And there’s plenty of homework to be done, believe me. I’m taking 5 classes, and 4 of them are writing classes. There’s Language & Politics, Presidential Communication, Speechwriting, and Screenwriting. And listen, I love them. But they’re not simple. They take a lot of forethought and planning. But I love it. They stretch my creative muscles, let my imagination run rampant, and force me to be a better writer. But for me to actually BE a better writer, I need to write. A lot.

So that’s the theme of this semester: Am Writing. And the best part about this whole “Am Writing” experience is that I’m getting familiar with a bunch of different genres. I’m experimenting with screenplay format for the first time (and loving it. Though the limit on exposition is a surprising struggle). I’m learning how to craft political language into speeches, which has been a dream of mine for half a decade. And, of course, I’m still writing my recaps at Off Color TV. There’s no way I could give up my insane devotion to Parks & Rec and I’m going to try my hand at recapping The Mindy Project as well.

On top of all of that, the thousands of words I will be required to craft for school and volunteered to string together for recaps, I will keep on with my personal writing projects. I have four novels that are nowhere near complete and each of them have a place in my heart. They showcase how much I’ve grown as a writer. One was my first foray into the novel (junior year of high school). One was an attempt to stretch my legs (freshman year of college). The third, and possibly my favorite, was my best example of characterization yet (junior year of college). And the fourth, my newest baby, has shown me what I can do when I figure out the plot ahead of time (summer before senior year of college).

I’m equal parts excited and terrified of all of the writing I’ll have to do. I’m worried that I won’t improve as much as I’d like. Or that maybe I’m no good at this writing gig at all. But it’s exhilarating – putting myself out there in the name of doing what I love.

And to balance all of this writing, I get to research my future. I’m to the point in my life that I need to figure out what I want to do next. I want to try and work for a year or two before going to grad school, but what, exactly, is it that I want to do? Do I want to stay in the sphere of Political Communication?

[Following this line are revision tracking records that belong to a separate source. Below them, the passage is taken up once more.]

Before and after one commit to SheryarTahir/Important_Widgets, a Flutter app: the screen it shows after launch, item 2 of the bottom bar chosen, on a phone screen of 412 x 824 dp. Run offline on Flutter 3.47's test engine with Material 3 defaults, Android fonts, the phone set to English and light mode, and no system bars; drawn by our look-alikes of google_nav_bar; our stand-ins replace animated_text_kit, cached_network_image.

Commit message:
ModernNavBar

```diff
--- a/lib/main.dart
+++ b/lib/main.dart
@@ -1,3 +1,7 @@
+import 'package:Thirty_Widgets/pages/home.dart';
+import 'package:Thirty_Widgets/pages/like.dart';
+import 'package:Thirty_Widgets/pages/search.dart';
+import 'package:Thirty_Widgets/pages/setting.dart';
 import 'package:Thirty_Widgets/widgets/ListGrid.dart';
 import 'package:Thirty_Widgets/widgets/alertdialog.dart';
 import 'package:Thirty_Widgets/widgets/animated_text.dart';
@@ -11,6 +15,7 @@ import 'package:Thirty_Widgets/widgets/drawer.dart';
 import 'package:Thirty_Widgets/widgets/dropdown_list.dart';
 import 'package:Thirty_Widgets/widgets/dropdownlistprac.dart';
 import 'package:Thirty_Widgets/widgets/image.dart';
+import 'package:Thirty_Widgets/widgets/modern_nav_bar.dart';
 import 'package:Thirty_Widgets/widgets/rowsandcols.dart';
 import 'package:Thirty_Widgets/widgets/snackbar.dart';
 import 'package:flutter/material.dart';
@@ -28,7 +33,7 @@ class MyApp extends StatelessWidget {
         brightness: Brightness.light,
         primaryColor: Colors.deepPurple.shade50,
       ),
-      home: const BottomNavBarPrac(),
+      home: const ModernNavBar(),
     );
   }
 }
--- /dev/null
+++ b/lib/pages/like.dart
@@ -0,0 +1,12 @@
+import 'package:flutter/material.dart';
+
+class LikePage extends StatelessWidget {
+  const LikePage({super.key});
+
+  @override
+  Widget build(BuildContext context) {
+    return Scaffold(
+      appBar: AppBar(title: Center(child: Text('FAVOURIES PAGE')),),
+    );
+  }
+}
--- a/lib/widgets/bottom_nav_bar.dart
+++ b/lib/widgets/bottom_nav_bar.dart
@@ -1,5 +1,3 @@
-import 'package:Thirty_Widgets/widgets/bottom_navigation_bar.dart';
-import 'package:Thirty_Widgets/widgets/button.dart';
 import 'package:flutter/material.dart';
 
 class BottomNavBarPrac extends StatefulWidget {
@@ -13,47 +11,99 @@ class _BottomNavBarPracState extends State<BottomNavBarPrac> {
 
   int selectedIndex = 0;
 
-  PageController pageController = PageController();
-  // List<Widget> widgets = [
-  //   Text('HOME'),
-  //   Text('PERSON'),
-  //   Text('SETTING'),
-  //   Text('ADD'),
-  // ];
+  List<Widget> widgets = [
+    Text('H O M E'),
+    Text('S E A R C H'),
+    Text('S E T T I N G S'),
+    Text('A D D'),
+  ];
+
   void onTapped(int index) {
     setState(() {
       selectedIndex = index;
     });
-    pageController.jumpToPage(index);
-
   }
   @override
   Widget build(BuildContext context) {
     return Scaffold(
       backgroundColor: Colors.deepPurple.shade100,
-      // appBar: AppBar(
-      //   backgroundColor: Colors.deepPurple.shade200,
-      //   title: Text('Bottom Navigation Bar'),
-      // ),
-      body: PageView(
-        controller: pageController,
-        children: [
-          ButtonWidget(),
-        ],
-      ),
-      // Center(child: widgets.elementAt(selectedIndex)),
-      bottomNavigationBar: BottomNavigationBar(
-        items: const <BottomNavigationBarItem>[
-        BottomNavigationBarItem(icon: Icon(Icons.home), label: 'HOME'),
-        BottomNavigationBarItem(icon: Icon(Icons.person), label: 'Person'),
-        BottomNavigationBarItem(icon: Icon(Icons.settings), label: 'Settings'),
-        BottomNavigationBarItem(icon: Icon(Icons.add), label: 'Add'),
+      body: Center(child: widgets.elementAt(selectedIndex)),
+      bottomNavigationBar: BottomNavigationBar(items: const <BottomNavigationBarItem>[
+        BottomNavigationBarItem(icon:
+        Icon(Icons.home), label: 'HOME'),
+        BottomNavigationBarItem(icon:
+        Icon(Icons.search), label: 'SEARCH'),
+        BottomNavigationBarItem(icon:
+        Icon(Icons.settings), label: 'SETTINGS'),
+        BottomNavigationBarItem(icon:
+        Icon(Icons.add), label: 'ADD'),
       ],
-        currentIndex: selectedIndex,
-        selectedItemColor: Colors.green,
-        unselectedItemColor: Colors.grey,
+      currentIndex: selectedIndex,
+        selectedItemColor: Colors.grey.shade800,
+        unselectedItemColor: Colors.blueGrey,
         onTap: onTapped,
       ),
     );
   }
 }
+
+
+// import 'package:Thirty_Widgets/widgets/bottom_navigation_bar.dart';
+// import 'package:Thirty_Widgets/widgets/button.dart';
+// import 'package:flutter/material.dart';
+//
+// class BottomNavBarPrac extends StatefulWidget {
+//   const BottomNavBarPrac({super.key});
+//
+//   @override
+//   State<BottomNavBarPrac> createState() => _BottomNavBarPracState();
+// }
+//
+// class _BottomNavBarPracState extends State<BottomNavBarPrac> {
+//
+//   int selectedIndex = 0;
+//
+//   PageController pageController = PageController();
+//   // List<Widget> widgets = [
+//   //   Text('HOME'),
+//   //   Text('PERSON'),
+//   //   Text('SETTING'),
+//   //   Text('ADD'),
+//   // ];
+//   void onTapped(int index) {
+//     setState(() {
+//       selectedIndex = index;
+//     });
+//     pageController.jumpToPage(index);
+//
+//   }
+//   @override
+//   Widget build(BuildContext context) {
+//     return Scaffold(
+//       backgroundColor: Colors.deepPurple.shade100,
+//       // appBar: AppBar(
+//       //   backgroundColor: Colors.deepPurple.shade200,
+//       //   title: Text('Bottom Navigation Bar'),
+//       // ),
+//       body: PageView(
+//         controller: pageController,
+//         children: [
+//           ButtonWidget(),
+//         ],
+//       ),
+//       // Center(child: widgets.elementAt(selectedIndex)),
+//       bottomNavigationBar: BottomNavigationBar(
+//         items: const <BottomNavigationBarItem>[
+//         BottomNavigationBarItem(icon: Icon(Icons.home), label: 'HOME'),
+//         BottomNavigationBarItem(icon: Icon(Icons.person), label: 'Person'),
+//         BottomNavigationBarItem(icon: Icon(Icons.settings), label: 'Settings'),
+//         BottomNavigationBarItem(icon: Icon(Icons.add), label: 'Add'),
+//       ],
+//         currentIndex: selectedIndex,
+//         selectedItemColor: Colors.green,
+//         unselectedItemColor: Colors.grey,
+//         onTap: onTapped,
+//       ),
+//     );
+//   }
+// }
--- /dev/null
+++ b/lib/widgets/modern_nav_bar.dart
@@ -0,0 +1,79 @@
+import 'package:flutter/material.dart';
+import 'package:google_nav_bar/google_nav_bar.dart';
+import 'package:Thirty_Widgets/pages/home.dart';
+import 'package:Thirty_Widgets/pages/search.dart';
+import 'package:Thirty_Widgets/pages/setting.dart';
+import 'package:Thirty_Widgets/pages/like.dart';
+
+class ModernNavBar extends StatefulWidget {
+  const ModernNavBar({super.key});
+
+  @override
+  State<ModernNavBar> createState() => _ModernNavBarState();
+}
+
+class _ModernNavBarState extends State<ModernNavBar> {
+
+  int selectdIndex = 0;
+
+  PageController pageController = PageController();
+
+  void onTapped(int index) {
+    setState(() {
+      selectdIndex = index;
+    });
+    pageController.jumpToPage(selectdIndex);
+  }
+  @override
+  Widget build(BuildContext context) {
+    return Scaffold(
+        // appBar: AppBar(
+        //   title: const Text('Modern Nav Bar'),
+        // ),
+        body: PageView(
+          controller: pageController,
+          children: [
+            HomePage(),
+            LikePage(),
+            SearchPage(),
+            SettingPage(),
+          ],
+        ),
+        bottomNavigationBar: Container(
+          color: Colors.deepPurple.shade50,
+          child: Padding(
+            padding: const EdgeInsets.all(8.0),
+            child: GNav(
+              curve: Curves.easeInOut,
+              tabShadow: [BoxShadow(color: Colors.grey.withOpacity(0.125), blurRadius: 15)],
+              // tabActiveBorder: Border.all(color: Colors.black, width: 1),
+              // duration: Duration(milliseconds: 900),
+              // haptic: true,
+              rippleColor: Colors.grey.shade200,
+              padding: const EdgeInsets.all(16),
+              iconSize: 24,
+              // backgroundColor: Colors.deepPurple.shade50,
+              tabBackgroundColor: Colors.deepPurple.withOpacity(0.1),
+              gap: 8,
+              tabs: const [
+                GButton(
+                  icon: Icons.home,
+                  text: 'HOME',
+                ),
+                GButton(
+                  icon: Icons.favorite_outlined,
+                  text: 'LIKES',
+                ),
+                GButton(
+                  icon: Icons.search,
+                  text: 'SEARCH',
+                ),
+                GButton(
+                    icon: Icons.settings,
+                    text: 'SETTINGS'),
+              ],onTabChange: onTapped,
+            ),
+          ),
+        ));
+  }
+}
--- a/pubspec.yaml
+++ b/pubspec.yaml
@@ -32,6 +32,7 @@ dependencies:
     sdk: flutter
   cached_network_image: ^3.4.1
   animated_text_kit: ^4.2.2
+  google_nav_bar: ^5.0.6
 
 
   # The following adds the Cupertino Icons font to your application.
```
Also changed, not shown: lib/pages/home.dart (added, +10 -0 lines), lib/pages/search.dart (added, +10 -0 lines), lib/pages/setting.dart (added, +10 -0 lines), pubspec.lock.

Do I want to move toward the realm of television? They beautiful thing is that I’m young and I have plenty of time to follow my heart. I may be on the cusp of adulthood, but I’m not actually a real person yet.